Use a blade that is 1-1/2 to 2 times greater than the axis to be sectioned. The length of the blade should pass over the tissue without the blade edge and handle "punching” the tissue. Do not use a blade that is too short to make one slice across the entire surface. If it is too short, the tissue will appear serrated and jagged because the back of the blade and the handle is tearing the tissue.
Point the tip of the blade slightly downward to reduce the surface area. Maintain the integrity of the specimen to reapproximate for further examination, if necessary.
If the integrity cannot be maintained after serial sectioning, arrange the remaining specimen in such a way to keep the order of sections. Use a paper towel to mark the orientation or order as a clue or reminder at the time of further exam.
Sections must be no greater than 0.5 cm thickness/section on large specimens (mastectomies, liver, and lung). This will show more cut surfaces for thorough inspection. You may have to further dissect the 0.5 cm section if searching for small biopsy sites or very small nodules. If you have not visually identified pathology, palpate the 0.5 cm sections for clues. When searching for small biopsy sites/pathology, use the information in Careweb to assist in the location.
When serially sectioning a specimen, section to within 0.3 cm of the cutting surface. This will leave a thin segment to help retain the integrity of the specimen. As you choose to take histology sections, use other areas to demonstrate pathology if possible. You do not have to separate the entire section from the remaining specimen.
Use the forceps or your fingers to keep the tissue stable when you cut thin sections. Grasp the tissue with the tips of the forceps but do not squeeze the tissue. Try to keep a distance between the blade and your fingers of the non-cutting hand to avoid stabbing or slicing that hand/finger.
Use sharp blades at all times. Cutting/stabbing injuries happen most when trying to section with a dull blade. Change your blades frequently to keep a sharp edge.
When using the scissors keep the tissue near the tips and do not clog them with too much tissue. Try to avoid using scissors for the histology sections, as this may show crush artifact.
Scissors may be used to trim the tissue.
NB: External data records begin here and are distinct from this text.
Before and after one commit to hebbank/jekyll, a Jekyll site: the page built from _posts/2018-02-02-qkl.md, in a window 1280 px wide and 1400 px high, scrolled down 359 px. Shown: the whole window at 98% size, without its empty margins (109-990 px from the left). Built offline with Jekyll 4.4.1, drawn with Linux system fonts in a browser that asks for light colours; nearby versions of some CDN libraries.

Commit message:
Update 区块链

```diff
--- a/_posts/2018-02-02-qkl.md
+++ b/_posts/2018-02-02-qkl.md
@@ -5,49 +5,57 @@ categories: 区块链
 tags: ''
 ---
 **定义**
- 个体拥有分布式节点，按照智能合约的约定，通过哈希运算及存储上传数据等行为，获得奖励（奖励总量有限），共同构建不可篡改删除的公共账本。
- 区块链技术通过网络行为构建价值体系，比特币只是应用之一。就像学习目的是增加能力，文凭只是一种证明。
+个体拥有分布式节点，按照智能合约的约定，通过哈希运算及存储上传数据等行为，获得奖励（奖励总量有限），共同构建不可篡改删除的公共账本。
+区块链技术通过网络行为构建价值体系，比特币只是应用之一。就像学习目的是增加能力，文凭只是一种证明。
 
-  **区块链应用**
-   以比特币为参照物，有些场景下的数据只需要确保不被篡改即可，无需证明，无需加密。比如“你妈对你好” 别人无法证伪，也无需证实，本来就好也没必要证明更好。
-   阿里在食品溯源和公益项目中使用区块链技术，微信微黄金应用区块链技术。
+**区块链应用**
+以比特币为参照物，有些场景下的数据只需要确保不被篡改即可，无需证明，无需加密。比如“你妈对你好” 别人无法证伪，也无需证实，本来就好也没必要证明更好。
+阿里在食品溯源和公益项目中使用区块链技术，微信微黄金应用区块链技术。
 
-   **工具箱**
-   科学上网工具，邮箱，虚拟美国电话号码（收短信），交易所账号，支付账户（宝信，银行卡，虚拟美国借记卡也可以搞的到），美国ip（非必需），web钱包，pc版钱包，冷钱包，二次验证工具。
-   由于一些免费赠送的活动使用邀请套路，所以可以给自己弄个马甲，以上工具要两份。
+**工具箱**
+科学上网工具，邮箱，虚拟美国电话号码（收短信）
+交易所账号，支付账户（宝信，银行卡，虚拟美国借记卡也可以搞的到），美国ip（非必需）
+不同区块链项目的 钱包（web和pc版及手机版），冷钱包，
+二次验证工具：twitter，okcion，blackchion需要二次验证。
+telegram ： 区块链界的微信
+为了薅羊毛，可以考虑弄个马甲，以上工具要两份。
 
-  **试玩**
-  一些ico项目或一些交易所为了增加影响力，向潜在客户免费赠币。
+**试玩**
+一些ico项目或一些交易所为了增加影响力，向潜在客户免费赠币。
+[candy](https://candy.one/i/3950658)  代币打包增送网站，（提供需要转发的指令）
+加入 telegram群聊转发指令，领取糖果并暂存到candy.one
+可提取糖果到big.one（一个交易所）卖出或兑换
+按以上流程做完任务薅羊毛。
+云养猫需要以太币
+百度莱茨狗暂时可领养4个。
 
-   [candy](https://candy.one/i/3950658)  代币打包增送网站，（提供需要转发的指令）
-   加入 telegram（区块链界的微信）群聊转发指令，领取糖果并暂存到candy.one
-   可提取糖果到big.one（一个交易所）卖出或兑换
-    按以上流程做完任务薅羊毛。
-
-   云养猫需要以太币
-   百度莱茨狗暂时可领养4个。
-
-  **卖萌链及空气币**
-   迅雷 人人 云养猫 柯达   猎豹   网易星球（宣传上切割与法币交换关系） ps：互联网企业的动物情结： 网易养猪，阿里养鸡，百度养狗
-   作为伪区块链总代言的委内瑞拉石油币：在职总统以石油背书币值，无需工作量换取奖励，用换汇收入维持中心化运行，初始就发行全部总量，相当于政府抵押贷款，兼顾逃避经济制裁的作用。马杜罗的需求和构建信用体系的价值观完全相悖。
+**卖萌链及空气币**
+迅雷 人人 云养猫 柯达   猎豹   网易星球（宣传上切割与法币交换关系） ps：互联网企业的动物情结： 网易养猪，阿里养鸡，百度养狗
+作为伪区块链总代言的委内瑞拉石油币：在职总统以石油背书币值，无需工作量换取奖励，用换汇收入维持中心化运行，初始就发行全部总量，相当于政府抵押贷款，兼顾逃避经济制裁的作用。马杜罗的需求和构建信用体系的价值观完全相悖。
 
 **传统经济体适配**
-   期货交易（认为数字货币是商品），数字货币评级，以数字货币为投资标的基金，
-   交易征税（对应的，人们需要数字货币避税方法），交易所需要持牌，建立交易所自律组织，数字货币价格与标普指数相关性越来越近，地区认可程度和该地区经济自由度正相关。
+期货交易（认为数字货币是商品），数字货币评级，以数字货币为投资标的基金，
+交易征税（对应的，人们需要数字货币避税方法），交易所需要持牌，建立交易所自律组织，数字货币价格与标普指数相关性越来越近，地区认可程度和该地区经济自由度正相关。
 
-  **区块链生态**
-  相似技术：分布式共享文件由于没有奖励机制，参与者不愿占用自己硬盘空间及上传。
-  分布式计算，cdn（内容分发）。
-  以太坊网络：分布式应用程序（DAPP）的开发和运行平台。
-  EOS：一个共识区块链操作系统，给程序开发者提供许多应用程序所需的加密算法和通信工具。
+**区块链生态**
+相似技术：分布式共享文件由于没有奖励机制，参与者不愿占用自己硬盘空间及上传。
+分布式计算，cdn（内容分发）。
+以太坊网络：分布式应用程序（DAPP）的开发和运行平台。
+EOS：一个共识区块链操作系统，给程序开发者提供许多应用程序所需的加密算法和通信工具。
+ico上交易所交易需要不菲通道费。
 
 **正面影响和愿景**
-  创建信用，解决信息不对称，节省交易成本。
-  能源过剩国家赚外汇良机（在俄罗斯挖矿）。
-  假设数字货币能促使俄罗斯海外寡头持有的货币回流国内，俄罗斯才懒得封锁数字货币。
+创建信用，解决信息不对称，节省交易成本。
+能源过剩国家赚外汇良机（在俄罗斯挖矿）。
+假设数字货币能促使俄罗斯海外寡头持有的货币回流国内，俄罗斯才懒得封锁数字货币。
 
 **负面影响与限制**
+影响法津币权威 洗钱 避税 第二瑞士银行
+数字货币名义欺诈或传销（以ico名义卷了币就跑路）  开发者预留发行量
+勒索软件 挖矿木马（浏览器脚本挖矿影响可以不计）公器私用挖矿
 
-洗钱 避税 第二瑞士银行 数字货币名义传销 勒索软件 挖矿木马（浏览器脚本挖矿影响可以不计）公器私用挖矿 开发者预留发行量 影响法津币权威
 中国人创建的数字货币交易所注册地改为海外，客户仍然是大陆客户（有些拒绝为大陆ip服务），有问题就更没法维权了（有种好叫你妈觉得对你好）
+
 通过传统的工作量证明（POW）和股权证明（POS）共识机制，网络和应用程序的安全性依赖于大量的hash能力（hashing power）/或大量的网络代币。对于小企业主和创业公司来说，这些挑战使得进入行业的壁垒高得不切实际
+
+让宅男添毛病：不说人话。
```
This should only be done after the tissue is placed in the cassette and the excess thickness can be cut with scissors to fit the lid on the cassette.
With loose/mobile tissue (lung, breast) start the section with a fast, light slicing motion and once the sharp blade begins cutting through the layers then slow the slicing motion and apply more pressure on the handle toward the cutting surface.
Avoid pressing the blade handle to the cutting surface until the blade has begun to cut into the tissue to minimize crushing the tissue and bending the blade handle.
If the tissue needs to be laid flat on the cutting surface, put your non-cutting hand on top of the tissue with your palm flat. Apply a slight pressure to stabilize the tissue and section it horizontally.
If the specimen has been inked, dry the inked surface(s) as much as possible before sectioning.
Take sections for histology that will show transition of normal to tumor, tumor to an anatomic marker and/or representative tissue to an inked margin.